As another example, Nationwide Property & Casualty Insurance Co. v. Faircloth, 845 F.3d 378 (8th Cir. 2016) raised issues as to material misrepresentations made in an online application. There, the policyholder completed an online application which asked him to identify the “primary use” of the insured vehicle from a multiple choice list. According to the insurer, the list contained three choices: “Work/School (commute to/from, errands)”; “Pleasure (recreational driving)”; and “Business (deliveries, sales calls, taxi)”. The policyholder selected the “work” option. Nationwide later discovered that the policyholder used the vehicle to make business-related deliveries, and rescinded the policy due to material misrepresentations in the application. The policyholder disputed whether the online application contained the parentheticals described above as alleged by the insurer, but the court concluded that the policyholder failed to offer evidence sufficient to raise a material question of fact on that issue. The court further rejected the policyholder’s argument that “work” and “business” have the same colloquial meaning. Finding that the policy would not have been issued if the policyholder had properly selected the “business” option, the court held that the insurer was entitled to rescind the policy.

Other courts have considered online applications in the context of unfair or deceptive trade practices laws. At least one court has held that state unfair or deceptive trade practices claims based on an insurer’s allegedly confusing online insurance application could withstand summary judgment. See Estrada v. Progressive Direct Ins. Co., 53 F. Supp. 3d 484 (D. Mass. 2014) (finding that policyholders presented sufficient evidence that customers were confused by online application where application made default deductible recommendations).

Disputes like those described above are likely to become more common as millennials make up an increasing percentage of insurance consumers. Counsel for both insurers and policyholders should consider the particularities of the online application at issue, including both the wording and format. As technology evolves, accessing prior versions of online applications may prove to be a challenging but critical component of discovery. Carrier-side counsel are encouraged to institute early litigation holds and work with their clients’ information technology personnel to locate prior versions of online applications, while policyholder-side counsel should begin gathering information about historical versions of online applications as soon as possible. Internet archive services (e.g. the Wayback Machine) may be useful in this endeavor.

Lindsay L. Rollins is with Hancock, Daniel, Johnson & Nagle, PC, Richmond, VA.

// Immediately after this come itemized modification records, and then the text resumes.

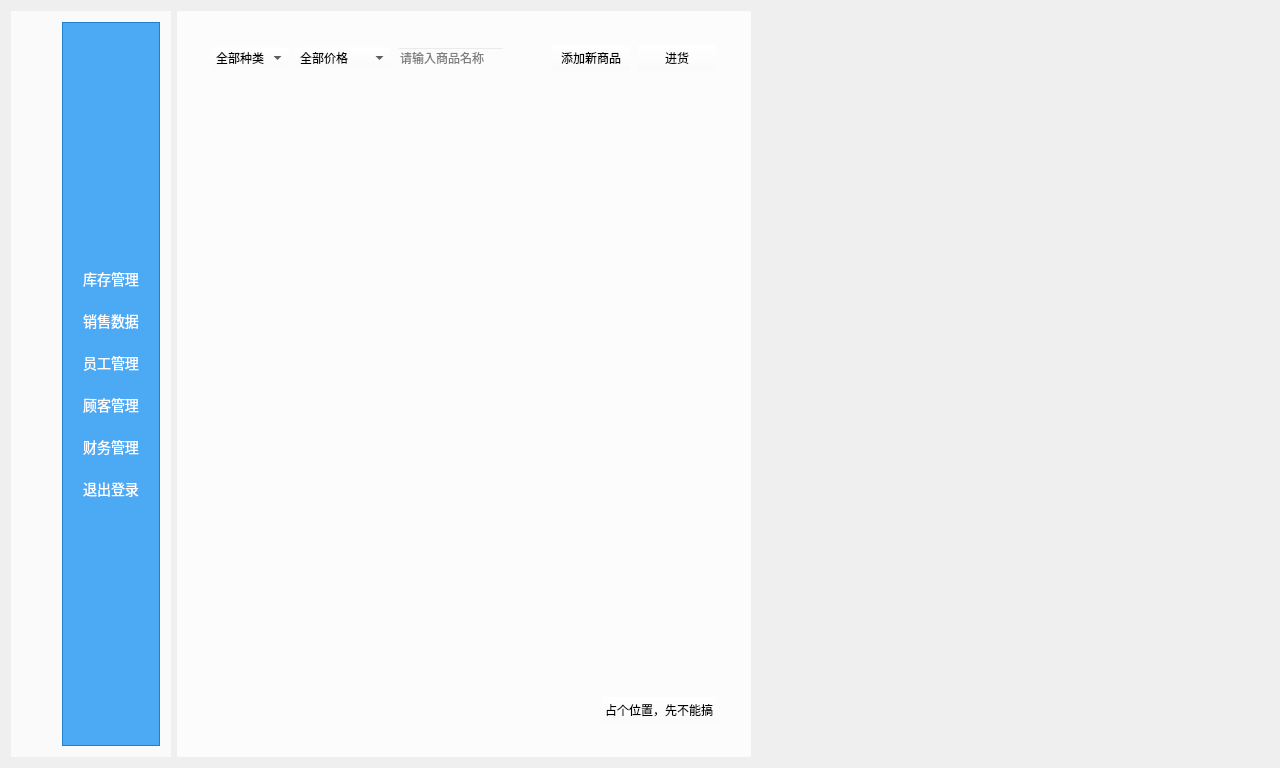
xuanyuanbuchen/LoginWindow, file ManagerWindowClass.ui: the form before one commit.
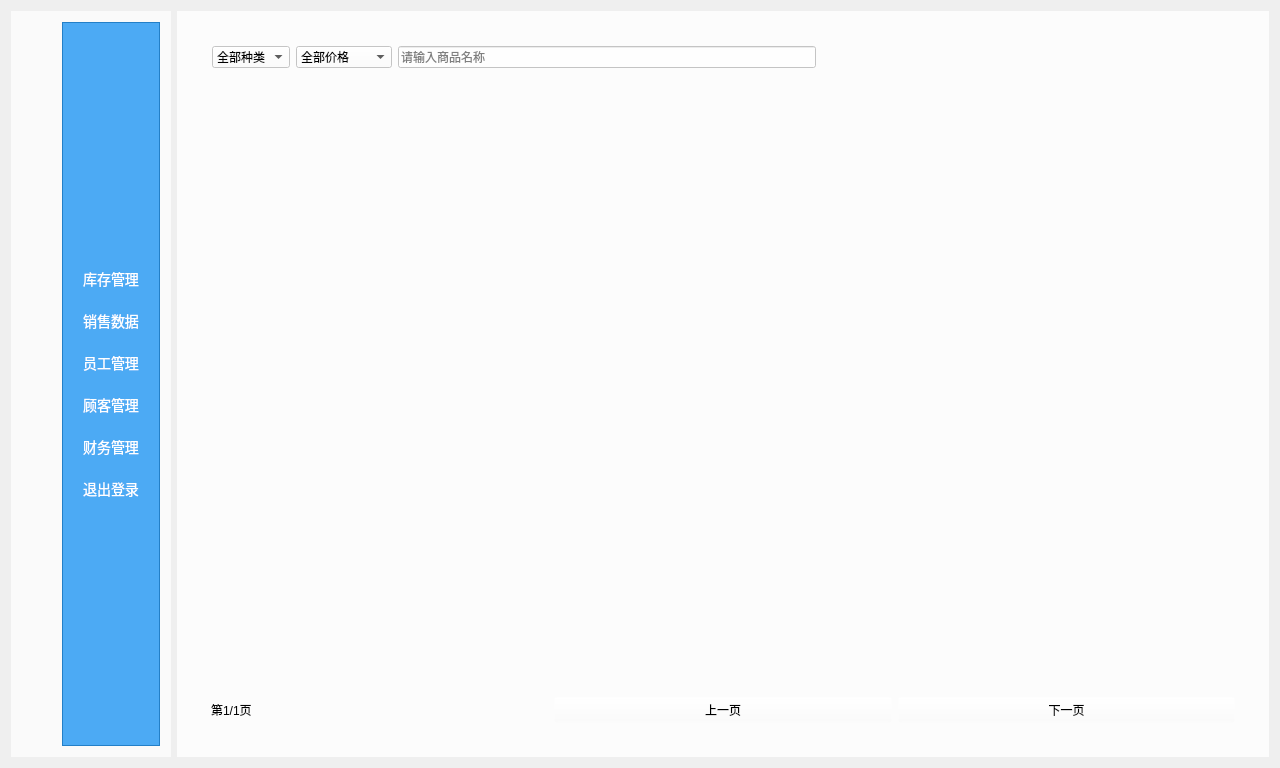
The form after the commit. Icons and pictures are not drawn. Custom widgets are drawn as their Qt base class.

Commit message: 添加了管理员查看库存的每个库存的项目

Diff of the .ui file:
```diff
--- a/ManagerWindowClass.ui
+++ b/ManagerWindowClass.ui
@@ -20,7 +20,7 @@
    <string>ManagerWindowClass</string>
   </property>
   <layout class="QGridLayout" name="gridLayout_2">
-   <item row="0" column="1">
+   <item row="1" column="1">
     <widget class="QStackedWidget" name="stackedWidget">
      <property name="styleSheet">
       <string notr="true"/>
@@ -50,13 +50,28 @@
          </property>
          <layout class="QVBoxLayout" name="verticalLayout_2">
           <item>
-           <widget class="QWidget" name="widget_6" native="true">
+           <widget class="QFrame" name="frame_3">
+            <property name="maximumSize">
+             <size>
+              <width>16777215</width>
+              <height>50</height>
+             </size>
+            </property>
             <property name="styleSheet">
-             <string notr="true">QWidget{
+             <string notr="true">QFrame{
 background-color:rgba(255,255,255,0.0);
 }</string>
             </property>
-            <layout class="QHBoxLayout" name="horizontalLayout_11">
+            <property name="frameShape">
+             <enum>QFrame::StyledPanel</enum>
+            </property>
+            <property name="frameShadow">
+             <enum>QFrame::Raised</enum>
+            </property>
+            <layout class="QHBoxLayout" name="horizontalLayout_3">
+             <property name="sizeConstraint">
+              <enum>QLayout::SetDefaultConstraint</enum>
+             </property>
              <item>
               <widget class="QComboBox" name="produceComboBoxCategory">
                <property name="font">
@@ -64,6 +79,9 @@
                  <pointsize>9</pointsize>
                 </font>
                </property>
+               <property name="styleSheet">
+                <string notr="true"/>
+               </property>
                <property name="currentIndex">
                 <number>0</number>
                </property>
@@ -134,6 +152,9 @@
                  <pointsize>9</pointsize>
                 </font>
                </property>
+               <property name="styleSheet">
+                <string notr="true"/>
+               </property>
                <item>
                 <property name="text">
                  <string>全部价格</string>
@@ -186,20 +207,6 @@
                </property>
               </spacer>
              </item>
-             <item>
-              <widget class="QPushButton" name="addNewProductBtn">
-               <property name="text">
-                <string>添加新商品</string>
-               </property>
-              </widget>
-             </item>
-             <item>
-              <widget class="QPushButton" name="addGoodsBtn">
-               <property name="text">
-                <string>进货</string>
-               </property>
-              </widget>
-             </item>
             </layout>
            </widget>
           </item>
@@ -269,7 +276,7 @@
                  <rect>
                   <x>0</x>
                   <y>0</y>
-                  <width>530</width>
+                  <width>1035</width>
                   <height>600</height>
                  </rect>
                 </property>
@@ -300,22 +307,23 @@
             </property>
             <layout class="QHBoxLayout" name="horizontalLayout_4">
              <item>
-              <spacer name="horizontalSpacer_3">
-               <property name="orientation">
-                <enum>Qt::Horizontal</enum>
+              <widget class="QLabel" name="productWidgetPageLabel">
+               <property name="text">
+                <string>第1/1页</string>
                </property>
-               <property name="sizeHint" stdset="0">
-                <size>
-                 <width>40</width>
-                 <height>20</height>
-                </size>
+              </widget>
+             </item>
+             <item>
+              <widget class="QPushButton" name="preProductWidgetPageBtn">
+               <property name="text">
+                <string>上一页</string>
                </property>
-              </spacer>
+              </widget>
              </item>
              <item>
-              <widget class="QPushButton" name="tempBtn">
+              <widget class="QPushButton" name="nextProductWidgetPageBtn">
                <property name="text">
-                <string>占个位置，先不能搞</string>
+                <string>下一页</string>
                </property>
               </widget>
              </item>
@@ -1087,9 +1095,11 @@
        </item>
       </layout>
      </widget>
+     <widget class="QWidget" name="page_4"/>
+     <widget class="QWidget" name="page_5"/>
     </widget>
    </item>
-   <item row="0" column="0">
+   <item row="1" column="0">
     <widget class="QWidget" name="widget" native="true">
      <property name="styleSheet">
       <string notr="true">QWidget{
@@ -1351,19 +1361,6 @@
      </layout>
     </widget>
    </item>
-   <item row="0" column="2">
-    <spacer name="horizontalSpacer_4">
-     <property name="orientation">
-      <enum>Qt::Horizontal</enum>
-     </property>
-     <property name="sizeHint" stdset="0">
-      <size>
-       <width>40</width>
-       <height>20</height>
-      </size>
-     </property>
-    </spacer>
-   </item>
   </layout>
  </widget>
  <layoutdefault spacing="6" margin="11"/>
```
The commit also changes 12 other files.
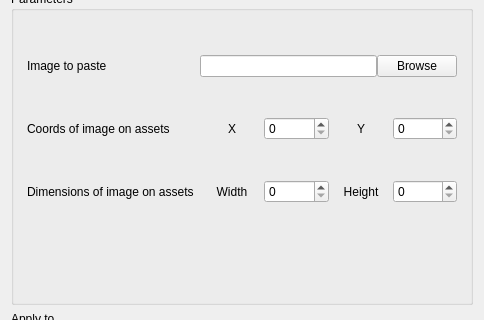
Before: the Qt Designer form src/ui/comp/op.ui in clpi/isutils, drawn with Qt 5; both pictures show x 0 to 484 and y 243 to 563 of the 484 by 788 pixel window.
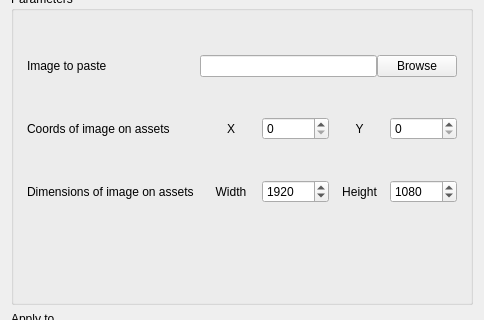
After: the same form once the commit is applied. The open tabs and pages were chosen to show the change.

```diff
--- a/src/ui/comp/op.ui
+++ b/src/ui/comp/op.ui
@@ -420,7 +420,17 @@
              </widget>
             </item>
             <item>
-             <widget class="QSpinBox" name="insertFgX"/>
+             <widget class="QSpinBox" name="insertFgX">
+              <property name="sizePolicy">
+               <sizepolicy hsizetype="Preferred" vsizetype="Fixed">
+                <horstretch>0</horstretch>
+                <verstretch>0</verstretch>
+               </sizepolicy>
+              </property>
+              <property name="maximum">
+               <number>10000000</number>
+              </property>
+             </widget>
             </item>
             <item>
              <widget class="QLabel" name="label_29">
@@ -433,7 +443,11 @@
              </widget>
             </item>
             <item>
-             <widget class="QSpinBox" name="insertFgY"/>
+             <widget class="QSpinBox" name="insertFgY">
+              <property name="maximum">
+               <number>10000000</number>
+              </property>
+             </widget>
             </item>
            </layout>
           </item>
@@ -457,7 +471,20 @@
              </widget>
             </item>
             <item>
-             <widget class="QSpinBox" name="insertFgW"/>
+             <widget class="QSpinBox" name="insertFgW">
+              <property name="baseSize">
+               <size>
+                <width>1920</width>
+                <height>0</height>
+               </size>
+              </property>
+              <property name="maximum">
+               <number>1000000</number>
+              </property>
+              <property name="value">
+               <number>1920</number>
+              </property>
+             </widget>
             </item>
             <item>
              <widget class="QLabel" name="label_34">
@@ -470,7 +497,14 @@
              </widget>
             </item>
             <item>
-             <widget class="QSpinBox" name="insertFgH"/>
+             <widget class="QSpinBox" name="insertFgH">
+              <property name="maximum">
+               <number>1000000000</number>
+              </property>
+              <property name="value">
+               <number>1080</number>
+              </property>
+             </widget>
             </item>
            </layout>
           </item>
```
Left out of the diff: 26 changed lines with no effect on the pictures.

Copyright © 2018, American Bar Association. All rights reserved. This information or any portion thereof may not be copied or disseminated in any form or by any means or downloaded or stored in an electronic database or retrieval system without the express written consent of the American Bar Association. The views expressed in this article are those of the author(s) and do not necessarily reflect the positions or policies of the American Bar Association, the Section of Litigation, this committee, or the employer(s) of the author(s).